§ Exercise description
Without changing a single word, set down all of the records.
--------------------------------------------------
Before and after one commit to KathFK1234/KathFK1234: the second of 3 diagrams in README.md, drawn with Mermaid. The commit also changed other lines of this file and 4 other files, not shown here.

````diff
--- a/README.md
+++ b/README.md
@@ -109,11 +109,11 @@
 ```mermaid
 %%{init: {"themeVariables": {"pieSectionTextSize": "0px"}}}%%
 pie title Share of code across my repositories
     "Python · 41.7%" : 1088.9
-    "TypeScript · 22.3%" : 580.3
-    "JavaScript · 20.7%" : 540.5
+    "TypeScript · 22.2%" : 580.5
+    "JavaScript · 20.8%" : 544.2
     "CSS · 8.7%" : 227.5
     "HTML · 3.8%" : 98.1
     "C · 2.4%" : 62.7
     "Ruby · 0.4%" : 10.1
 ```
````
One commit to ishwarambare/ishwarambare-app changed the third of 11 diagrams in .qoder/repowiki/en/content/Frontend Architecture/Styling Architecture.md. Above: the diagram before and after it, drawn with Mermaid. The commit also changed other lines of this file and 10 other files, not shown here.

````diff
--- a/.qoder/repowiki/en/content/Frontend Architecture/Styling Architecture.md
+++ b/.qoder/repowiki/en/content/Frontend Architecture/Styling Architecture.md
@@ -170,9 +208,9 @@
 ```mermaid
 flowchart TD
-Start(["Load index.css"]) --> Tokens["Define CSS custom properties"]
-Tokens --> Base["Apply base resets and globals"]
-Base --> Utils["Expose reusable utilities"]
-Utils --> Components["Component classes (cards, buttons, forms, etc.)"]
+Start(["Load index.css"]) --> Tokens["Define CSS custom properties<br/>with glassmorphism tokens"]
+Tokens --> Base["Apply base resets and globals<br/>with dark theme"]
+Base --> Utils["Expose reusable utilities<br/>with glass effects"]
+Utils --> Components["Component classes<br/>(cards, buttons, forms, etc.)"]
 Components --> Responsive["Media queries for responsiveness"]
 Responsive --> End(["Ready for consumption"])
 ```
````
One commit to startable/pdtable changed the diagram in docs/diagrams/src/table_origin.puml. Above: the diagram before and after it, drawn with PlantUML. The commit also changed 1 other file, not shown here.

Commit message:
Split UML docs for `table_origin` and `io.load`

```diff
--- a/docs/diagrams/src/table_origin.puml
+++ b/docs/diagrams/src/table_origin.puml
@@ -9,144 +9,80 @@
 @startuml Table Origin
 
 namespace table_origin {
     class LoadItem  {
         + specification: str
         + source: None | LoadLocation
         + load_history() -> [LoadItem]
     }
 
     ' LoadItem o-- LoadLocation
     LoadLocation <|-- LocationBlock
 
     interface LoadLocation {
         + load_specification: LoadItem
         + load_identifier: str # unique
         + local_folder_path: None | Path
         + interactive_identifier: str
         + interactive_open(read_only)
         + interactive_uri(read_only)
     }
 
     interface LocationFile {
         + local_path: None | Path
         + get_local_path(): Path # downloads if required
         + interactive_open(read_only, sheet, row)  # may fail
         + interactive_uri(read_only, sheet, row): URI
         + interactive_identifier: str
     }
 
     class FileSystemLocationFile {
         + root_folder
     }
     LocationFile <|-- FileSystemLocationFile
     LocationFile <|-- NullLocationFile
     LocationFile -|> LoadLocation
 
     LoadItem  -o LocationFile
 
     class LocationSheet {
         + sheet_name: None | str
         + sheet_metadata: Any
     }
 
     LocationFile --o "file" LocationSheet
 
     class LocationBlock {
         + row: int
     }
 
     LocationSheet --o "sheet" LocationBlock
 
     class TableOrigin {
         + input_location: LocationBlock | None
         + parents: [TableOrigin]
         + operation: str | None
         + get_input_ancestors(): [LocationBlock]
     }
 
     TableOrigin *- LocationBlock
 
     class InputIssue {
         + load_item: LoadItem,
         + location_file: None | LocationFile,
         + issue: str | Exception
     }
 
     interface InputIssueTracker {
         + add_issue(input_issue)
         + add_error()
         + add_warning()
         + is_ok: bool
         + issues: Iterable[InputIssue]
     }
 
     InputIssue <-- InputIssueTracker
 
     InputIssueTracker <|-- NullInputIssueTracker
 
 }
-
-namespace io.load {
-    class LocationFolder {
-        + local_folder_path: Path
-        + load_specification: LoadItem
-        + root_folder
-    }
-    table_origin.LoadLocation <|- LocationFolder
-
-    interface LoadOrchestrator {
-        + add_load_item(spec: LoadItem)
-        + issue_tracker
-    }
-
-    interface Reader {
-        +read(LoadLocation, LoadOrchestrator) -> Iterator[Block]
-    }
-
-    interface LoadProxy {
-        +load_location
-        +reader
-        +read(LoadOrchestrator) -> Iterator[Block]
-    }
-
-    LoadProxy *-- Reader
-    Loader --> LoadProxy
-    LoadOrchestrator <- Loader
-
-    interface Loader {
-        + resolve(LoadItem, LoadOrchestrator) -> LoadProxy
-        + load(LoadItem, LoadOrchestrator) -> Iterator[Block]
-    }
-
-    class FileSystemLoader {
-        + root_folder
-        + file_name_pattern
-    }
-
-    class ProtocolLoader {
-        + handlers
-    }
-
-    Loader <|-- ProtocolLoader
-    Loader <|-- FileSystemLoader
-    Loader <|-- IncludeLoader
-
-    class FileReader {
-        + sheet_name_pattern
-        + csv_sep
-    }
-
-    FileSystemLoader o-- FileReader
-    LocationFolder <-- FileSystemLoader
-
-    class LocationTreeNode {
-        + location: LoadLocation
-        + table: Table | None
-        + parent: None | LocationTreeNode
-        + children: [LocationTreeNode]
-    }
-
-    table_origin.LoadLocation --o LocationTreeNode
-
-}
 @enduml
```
--------------------------------------------------
§ Response for this exercise
Before and after one commit to KathFK1234/KathFK1234: the second of 3 diagrams in README.md, drawn with Mermaid. The commit also changed other lines of this file and 4 other files, not shown here.

````diff
--- a/README.md
+++ b/README.md
@@ -109,11 +109,11 @@
 ```mermaid
 %%{init: {"themeVariables": {"pieSectionTextSize": "0px"}}}%%
 pie title Share of code across my repositories
     "Python · 41.7%" : 1088.9
-    "TypeScript · 22.3%" : 580.3
-    "JavaScript · 20.7%" : 540.5
+    "TypeScript · 22.2%" : 580.5
+    "JavaScript · 20.8%" : 544.2
     "CSS · 8.7%" : 227.5
     "HTML · 3.8%" : 98.1
     "C · 2.4%" : 62.7
     "Ruby · 0.4%" : 10.1
 ```
````
One commit to ishwarambare/ishwarambare-app changed the third of 11 diagrams in .qoder/repowiki/en/content/Frontend Architecture/Styling Architecture.md. Above: the diagram before and after it, drawn with Mermaid. The commit also changed other lines of this file and 10 other files, not shown here.

````diff
--- a/.qoder/repowiki/en/content/Frontend Architecture/Styling Architecture.md
+++ b/.qoder/repowiki/en/content/Frontend Architecture/Styling Architecture.md
@@ -170,9 +208,9 @@
 ```mermaid
 flowchart TD
-Start(["Load index.css"]) --> Tokens["Define CSS custom properties"]
-Tokens --> Base["Apply base resets and globals"]
-Base --> Utils["Expose reusable utilities"]
-Utils --> Components["Component classes (cards, buttons, forms, etc.)"]
+Start(["Load index.css"]) --> Tokens["Define CSS custom properties<br/>with glassmorphism tokens"]
+Tokens --> Base["Apply base resets and globals<br/>with dark theme"]
+Base --> Utils["Expose reusable utilities<br/>with glass effects"]
+Utils --> Components["Component classes<br/>(cards, buttons, forms, etc.)"]
 Components --> Responsive["Media queries for responsiveness"]
 Responsive --> End(["Ready for consumption"])
 ```
````
One commit to startable/pdtable changed the diagram in docs/diagrams/src/table_origin.puml. Above: the diagram before and after it, drawn with PlantUML. The commit also changed 1 other file, not shown here.

Commit message:
Split UML docs for `table_origin` and `io.load`

```diff
--- a/docs/diagrams/src/table_origin.puml
+++ b/docs/diagrams/src/table_origin.puml
@@ -9,144 +9,80 @@
 @startuml Table Origin
 
 namespace table_origin {
     class LoadItem  {
         + specification: str
         + source: None | LoadLocation
         + load_history() -> [LoadItem]
     }
 
     ' LoadItem o-- LoadLocation
     LoadLocation <|-- LocationBlock
 
     interface LoadLocation {
         + load_specification: LoadItem
         + load_identifier: str # unique
         + local_folder_path: None | Path
         + interactive_identifier: str
         + interactive_open(read_only)
         + interactive_uri(read_only)
     }
 
     interface LocationFile {
         + local_path: None | Path
         + get_local_path(): Path # downloads if required
         + interactive_open(read_only, sheet, row)  # may fail
         + interactive_uri(read_only, sheet, row): URI
         + interactive_identifier: str
     }
 
     class FileSystemLocationFile {
         + root_folder
     }
     LocationFile <|-- FileSystemLocationFile
     LocationFile <|-- NullLocationFile
     LocationFile -|> LoadLocation
 
     LoadItem  -o LocationFile
 
     class LocationSheet {
         + sheet_name: None | str
         + sheet_metadata: Any
     }
 
     LocationFile --o "file" LocationSheet
 
     class LocationBlock {
         + row: int
     }
 
     LocationSheet --o "sheet" LocationBlock
 
     class TableOrigin {
         + input_location: LocationBlock | None
         + parents: [TableOrigin]
         + operation: str | None
         + get_input_ancestors(): [LocationBlock]
     }
 
     TableOrigin *- LocationBlock
 
     class InputIssue {
         + load_item: LoadItem,
         + location_file: None | LocationFile,
         + issue: str | Exception
     }
 
     interface InputIssueTracker {
         + add_issue(input_issue)
         + add_error()
         + add_warning()
         + is_ok: bool
         + issues: Iterable[InputIssue]
     }
 
     InputIssue <-- InputIssueTracker
 
     InputIssueTracker <|-- NullInputIssueTracker
 
 }
-
-namespace io.load {
-    class LocationFolder {
-        + local_folder_path: Path
-        + load_specification: LoadItem
-        + root_folder
-    }
-    table_origin.LoadLocation <|- LocationFolder
-
-    interface LoadOrchestrator {
-        + add_load_item(spec: LoadItem)
-        + issue_tracker
-    }
-
-    interface Reader {
-        +read(LoadLocation, LoadOrchestrator) -> Iterator[Block]
-    }
-
-    interface LoadProxy {
-        +load_location
-        +reader
-        +read(LoadOrchestrator) -> Iterator[Block]
-    }
-
-    LoadProxy *-- Reader
-    Loader --> LoadProxy
-    LoadOrchestrator <- Loader
-
-    interface Loader {
-        + resolve(LoadItem, LoadOrchestrator) -> LoadProxy
-        + load(LoadItem, LoadOrchestrator) -> Iterator[Block]
-    }
-
-    class FileSystemLoader {
-        + root_folder
-        + file_name_pattern
-    }
-
-    class ProtocolLoader {
-        + handlers
-    }
-
-    Loader <|-- ProtocolLoader
-    Loader <|-- FileSystemLoader
-    Loader <|-- IncludeLoader
-
-    class FileReader {
-        + sheet_name_pattern
-        + csv_sep
-    }
-
-    FileSystemLoader o-- FileReader
-    LocationFolder <-- FileSystemLoader
-
-    class LocationTreeNode {
-        + location: LoadLocation
-        + table: Table | None
-        + parent: None | LocationTreeNode
-        + children: [LocationTreeNode]
-    }
-
-    table_origin.LoadLocation --o LocationTreeNode
-
-}
 @enduml
```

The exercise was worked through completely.